Thursday, January 01, 2009

No "Racism" At Jamal Jury Selection

(The misguided march)



by John Hayden

27 years and 10 days after he'd murdered a Philadelphia cop in front of two Black and three non- Black eyewitnesses, Mumia Abu Jamal filed his 5th petition to the U S Supreme Court to review the alleged constitutional errors of the various federal and state courts that have refused to give him a new trial. The remorseless cop killer's San Francisco lawyer, a death penalty specialist, Robert Bryan, claims that: Racism and politics are threads that have run through this case since his 1981 arrest.

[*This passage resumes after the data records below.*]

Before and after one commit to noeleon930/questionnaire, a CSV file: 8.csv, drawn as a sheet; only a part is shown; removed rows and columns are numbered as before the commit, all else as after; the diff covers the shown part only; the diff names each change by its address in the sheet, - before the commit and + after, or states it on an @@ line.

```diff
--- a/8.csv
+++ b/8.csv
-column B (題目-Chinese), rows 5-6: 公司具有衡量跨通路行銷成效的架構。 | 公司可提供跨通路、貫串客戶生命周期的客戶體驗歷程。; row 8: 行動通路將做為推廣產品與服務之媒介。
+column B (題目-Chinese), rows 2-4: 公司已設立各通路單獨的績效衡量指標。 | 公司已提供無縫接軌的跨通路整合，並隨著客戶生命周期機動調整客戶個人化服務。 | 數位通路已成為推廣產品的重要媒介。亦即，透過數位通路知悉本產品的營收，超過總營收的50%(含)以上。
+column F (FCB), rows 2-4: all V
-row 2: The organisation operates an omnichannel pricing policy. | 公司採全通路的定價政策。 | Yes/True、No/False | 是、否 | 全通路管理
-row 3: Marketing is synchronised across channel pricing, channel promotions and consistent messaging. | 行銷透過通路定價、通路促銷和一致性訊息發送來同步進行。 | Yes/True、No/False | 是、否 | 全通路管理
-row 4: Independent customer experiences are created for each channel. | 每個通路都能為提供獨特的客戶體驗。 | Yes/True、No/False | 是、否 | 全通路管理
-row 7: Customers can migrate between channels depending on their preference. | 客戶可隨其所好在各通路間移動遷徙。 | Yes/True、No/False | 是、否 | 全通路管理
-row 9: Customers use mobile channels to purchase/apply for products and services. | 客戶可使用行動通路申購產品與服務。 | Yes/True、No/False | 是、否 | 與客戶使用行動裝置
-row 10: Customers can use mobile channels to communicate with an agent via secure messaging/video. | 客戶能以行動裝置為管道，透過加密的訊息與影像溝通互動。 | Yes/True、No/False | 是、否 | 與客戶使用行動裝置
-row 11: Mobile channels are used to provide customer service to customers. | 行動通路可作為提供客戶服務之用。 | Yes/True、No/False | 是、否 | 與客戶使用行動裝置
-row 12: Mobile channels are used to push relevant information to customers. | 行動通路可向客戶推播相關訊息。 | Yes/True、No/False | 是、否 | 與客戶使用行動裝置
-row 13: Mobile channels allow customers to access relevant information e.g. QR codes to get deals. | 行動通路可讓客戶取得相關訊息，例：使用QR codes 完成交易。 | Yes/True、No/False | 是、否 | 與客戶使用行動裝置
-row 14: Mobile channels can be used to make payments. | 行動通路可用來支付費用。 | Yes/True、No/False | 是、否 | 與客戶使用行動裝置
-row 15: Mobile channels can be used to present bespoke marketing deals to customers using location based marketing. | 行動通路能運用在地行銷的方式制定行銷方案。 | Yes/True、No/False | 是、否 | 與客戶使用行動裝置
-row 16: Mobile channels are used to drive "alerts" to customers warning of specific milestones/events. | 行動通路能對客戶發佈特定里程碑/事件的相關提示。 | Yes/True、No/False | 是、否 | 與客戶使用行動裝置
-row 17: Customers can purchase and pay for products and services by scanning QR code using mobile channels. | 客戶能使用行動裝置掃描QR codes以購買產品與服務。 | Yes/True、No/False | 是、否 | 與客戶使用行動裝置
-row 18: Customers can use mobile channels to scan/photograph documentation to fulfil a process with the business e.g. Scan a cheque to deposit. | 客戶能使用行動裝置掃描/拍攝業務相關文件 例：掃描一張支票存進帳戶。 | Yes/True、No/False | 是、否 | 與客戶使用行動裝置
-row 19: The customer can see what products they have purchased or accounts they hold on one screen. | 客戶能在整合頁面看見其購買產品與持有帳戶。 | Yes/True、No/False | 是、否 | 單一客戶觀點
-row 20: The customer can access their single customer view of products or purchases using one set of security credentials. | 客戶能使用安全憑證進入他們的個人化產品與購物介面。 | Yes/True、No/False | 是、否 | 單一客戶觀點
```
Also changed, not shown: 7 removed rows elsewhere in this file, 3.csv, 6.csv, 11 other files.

In March of 2008, shortly after the 3rd Circuit Court of Appeals (in a 2 to 1 decision)dismissed Abu Jamal's "racism" in jury selection claim, attorney Bryan appeared on a left coast radio program and declared: We (he Abu Jamal) were rather astounded that the court made that ruling...the big gorilla in the room, the elephant in the room, is racism in jury selection...removing people from sitting on juries because of the color of their skin.

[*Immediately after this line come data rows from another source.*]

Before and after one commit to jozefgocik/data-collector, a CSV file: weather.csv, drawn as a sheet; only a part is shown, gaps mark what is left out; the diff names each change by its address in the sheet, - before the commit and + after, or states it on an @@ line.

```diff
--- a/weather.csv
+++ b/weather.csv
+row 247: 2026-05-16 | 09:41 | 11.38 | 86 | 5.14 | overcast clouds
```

In the U S Supreme Court petition the principal claim of the gun owning radio journalist is that the 1982 prosecutor's use of 10 out his available 20 peremptory challenges to eliminate 10 potential Black jurors was racially motivated, unconstitutionally discriminatory, and deprived the Death-Row prisoner of his rights to equal protection of the law and a fair trial by a jury of his peers.

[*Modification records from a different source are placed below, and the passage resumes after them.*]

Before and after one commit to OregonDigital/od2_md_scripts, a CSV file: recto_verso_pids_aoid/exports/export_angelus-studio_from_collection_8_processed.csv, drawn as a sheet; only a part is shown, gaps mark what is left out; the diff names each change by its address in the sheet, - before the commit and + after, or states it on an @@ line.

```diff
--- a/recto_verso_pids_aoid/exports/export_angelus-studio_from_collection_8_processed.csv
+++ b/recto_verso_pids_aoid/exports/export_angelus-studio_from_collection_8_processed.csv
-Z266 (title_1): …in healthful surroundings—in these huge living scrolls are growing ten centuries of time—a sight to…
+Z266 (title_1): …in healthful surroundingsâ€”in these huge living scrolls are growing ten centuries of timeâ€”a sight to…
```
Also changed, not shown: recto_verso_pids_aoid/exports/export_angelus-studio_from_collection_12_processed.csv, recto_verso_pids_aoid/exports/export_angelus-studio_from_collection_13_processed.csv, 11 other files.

There was no "racism" displayed by the prosecutor (former ADA Joseph McGill) during the June 1982 jury selection process. Indeed, all of the members of the state's highest court, the Pa. Supreme Court, examined the transcript of the prosecutor's questions and comments directed to the 10 challenged Blacks, and found "not a trace of support for an inference that the use of peremptories was racially motivated." (Commonwealth v. Mumia Abu Jamal, a/k/a Wesley Cook (1998) 720 A.2d 79, at 114)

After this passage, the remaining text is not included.